This is a zoom on a photo taken by Lauren Crothers at the protest yesterday and posted on Twitter.
Yesterday, there was a protest on the riverfront here in Phnom Penh. It was one of a series of protests of the last several years related to the forced evictions and land seizures in the Boeung Kak Lake area in Phnom Penh (and across the country.) The purpose of this particular protest was to raise awareness and to push the government to release 13 women who were recently imprisoned for their involvement in protest activities related to the lake area evictions. The protesters blocked traffic on the busy Sisowath Quay Street in front of the FCC restaurant in the heart of the tourist district. I was not present at the protest, but followed it via Twitter. At least 2 people (Lauren Crothers and Donald Rallis) were present at the protest, tweeting the happenings and posting photos of the protest in progress.*
As the photos came through I noticed a new twist to this protest - western foreigners present amongst the Cambodian protesters, clearly participating in the protest. Note in the center photo above the western woman in sunglasses and a protest t-shirt. Other westerners were involved as well. There have also been strong (though not definitive) indications of foreign involvement in other recent forced eviction/land seizure protests in Cambodia, such as the Prey Lang protesters dressing as characters from Avatar. But, to my knowledge, this is the first time that westerners have visibly participated in the protest itself.
Conflicted about the ethics of foreigners participating in political protests in Cambodia, I pointed out the presence of foreigners in the crowd on Twitter and tweeted the question, 'Is it right for foreigners to join in protests in Cambodia?' The question generated an immediate flood of opinions and debate on Twitter, which was hampered by the 140 character Twitter format. So I bring that same question here to my blog to allow more room for comment.
I am still conflicted on the matter, but as I read the comments of others and took time to give it further consideration, I now find myself leaning strongly toward, 'No, it is not right.'
Though I have not developed a final position, my current (and primary) reasoning for opposing foreign participation in protests in Cambodia runs as follows:
These protests have the potential to generate significant long-term consequences for Cambodia, Cambodian society and the Cambodian people. The issues driving the protests have a considerable political component and the solutions are not universally agreed upon by Cambodians. Much more importantly, the consequences of such protests for Cambodia may be positive or negative or a mix. Most foreigners, especially short term visitors as these foreign protesters seem to be, will not be around to share those consequences.
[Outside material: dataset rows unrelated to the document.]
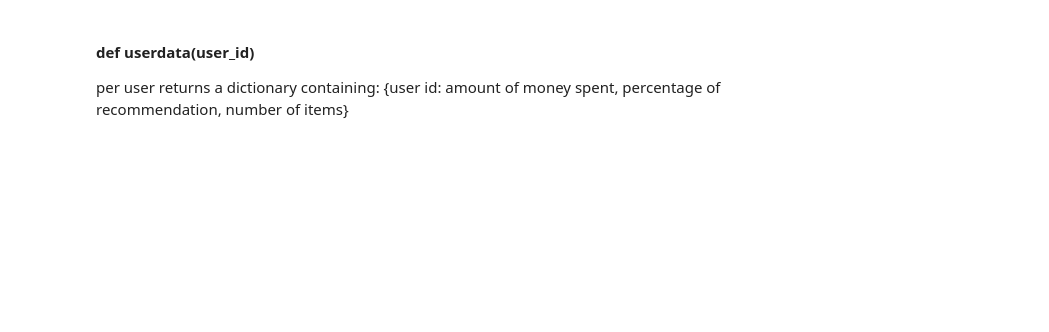
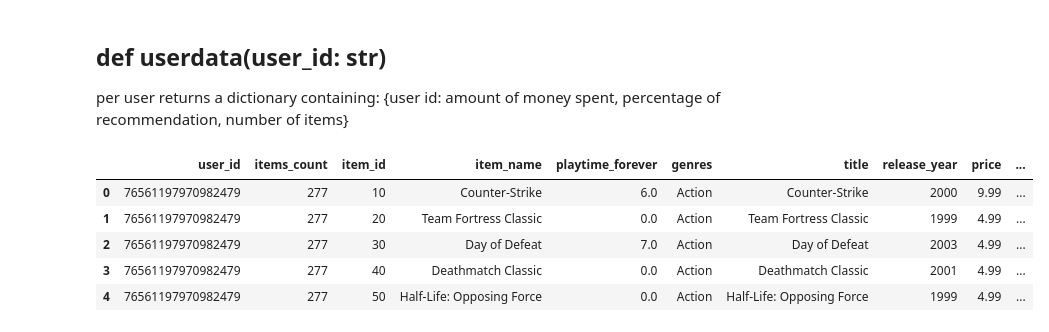
Before and after one commit to ga-romu/PI-MLOps-steam-recs, a Jupyter notebook: notebooks/04_API_functions.ipynb, the cells around one changed output. Cells and saved outputs as stored; diff of their text form; code cells hidden in the pictures; blank space fills up the shorter version.

```diff
--- a/notebooks/04_API_functions.ipynb
+++ b/notebooks/04_API_functions.ipynb
@@ -45,3 +312,14 @@ developer('Valve')
 # %% [markdown]
-#### def userdata(user_id)
+## def userdata(user_id: str)
 per user returns a dictionary containing: {user id: amount of money spent, percentage of recommendation, number of items}
+# %%
+df_items['item_id'] = pd.to_numeric(df_items['item_id'])
+df_userdata = df_items.merge(df_games, left_on='item_id', right_on='id')
+df_userdata.head()
+# %% [output]
+|  | user_id | items_count | item_id | item_name | playtime_forever | genres | title | release_year | price | ... |
+| 0 | 76561197970982479 | 277 | 10 | Counter-Strike | 6.0 | Action | Counter-Strike | 2000 | 9.99 | ... |
+| 1 | 76561197970982479 | 277 | 20 | Team Fortress Classic | 0.0 | Action | Team Fortress Classic | 1999 | 4.99 | ... |
+| 2 | 76561197970982479 | 277 | 30 | Day of Defeat | 7.0 | Action | Day of Defeat | 2003 | 4.99 | ... |
+| 3 | 76561197970982479 | 277 | 40 | Deathmatch Classic | 0.0 | Action | Deathmatch Classic | 2001 | 4.99 | ... |
+| 4 | 76561197970982479 | 277 | 50 | Half-Life: Opposing Force | 0.0 | Action | Half-Life: Opposing Force | 1999 | 4.99 | ... |
```
Also changed, not shown: parts of 54 cells of this notebook, 5 other files.
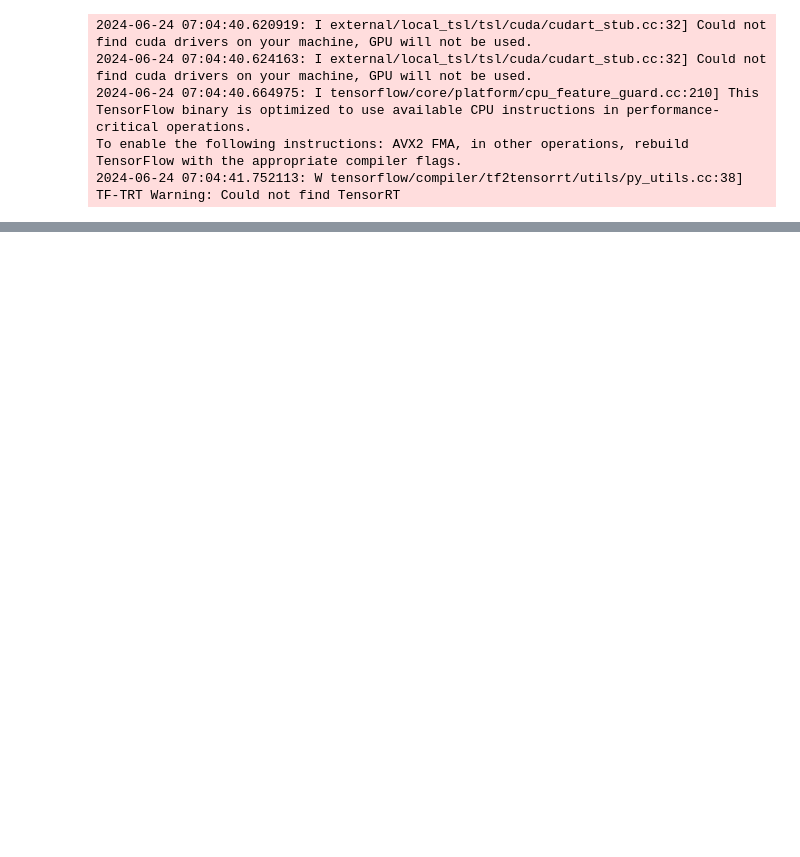
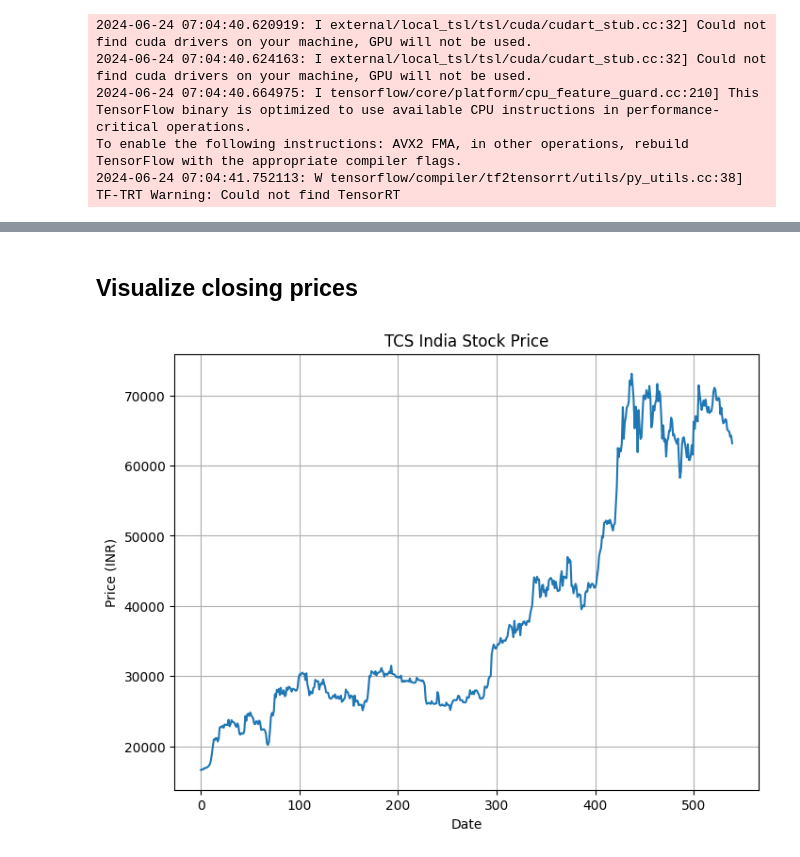
Before and after one commit to GilbertTcheugoue/Backtesting-Infrastructure-CryptoTrading, a Jupyter notebook: notebooks/LSTM_model.ipynb, the cells around one changed output, grey strips where cells are left out. Saved outputs shown, nothing was run; the diff lists cells and outputs as text; code cells hidden in the pictures; blank space fills up the shorter version.

Commit message:
visualize

```diff
--- a/notebooks/LSTM_model.ipynb
+++ b/notebooks/LSTM_model.ipynb
@@ -36,0 +37,3 @@ df.head()
+# %%
+df = df.drop(['Date', 'Adj Close'], axis = 1)
+df.head()
@@ -36,0 +47,12 @@ df.head()
+# %% [markdown]
+## Visualize closing prices
+# %%
+plt.figure(figsize=(8, 6))
+plt.plot(df['Close'])
+plt.title("TCS India Stock Price")
+plt.xlabel("Date")
+plt.ylabel("Price (INR)")
+plt.grid(True)
+plt.show()
+# %% [output]
+[figure, added]
```
Also changed, not shown: parts of 2 cells of this notebook.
Whether they leave in the near future or when the effects of these protests take hold on Cambodia, they will leave. And regardless of whether they leave or not, they will always have the option of leaving and going home to their countries. Cambodia is not their home. As such, they do not share the same stake in Cambodia as the Cambodian citizens whose home will be affected and most of whom must remain in Cambodia and suffer (or enjoy) the effects on their country. As their stake in Cambodia is fundamentally different from citizens of Cambodia, these foreigners do not have the ethical right to join political and social protests in Cambodia, or for that matter, act as coordinators behind the protests.
This is not to say the foreigners should remain mute on matters of Cambodian politics and social justice. But there is a difference between being a critic, perhaps offering inspiration, and being an actor, trying to effect change oneself. Becoming directly and physically involved in Cambodian political affairs by joining such protests is an action akin to rights correctly reserved for citizens such as voting or running for office, and I would hold that foreigners who have no direct and inescapable stake in Cambodia, have no more ethical right to join protests in Cambodia than they do to vote in Cambodian elections. It is a step over the line.
I'm still mulling over this question of the ethics of foreigners participating in protests in Cambodia and invite others to express their thoughts and opinions on the matter.
Appeals Court Orders Release of 13 Boeung Kak Protesters
Cambodia Villages Stage Avatar Themed Protest
Boeung Kak lake residents arrested by police while on peaceful protest
Save Boeung Kak Lake website
Cambodia’s Land Crisis
* Edit: Just to be clear, these two people were at the protest as a journalist and as a bystander/observer, not as participants.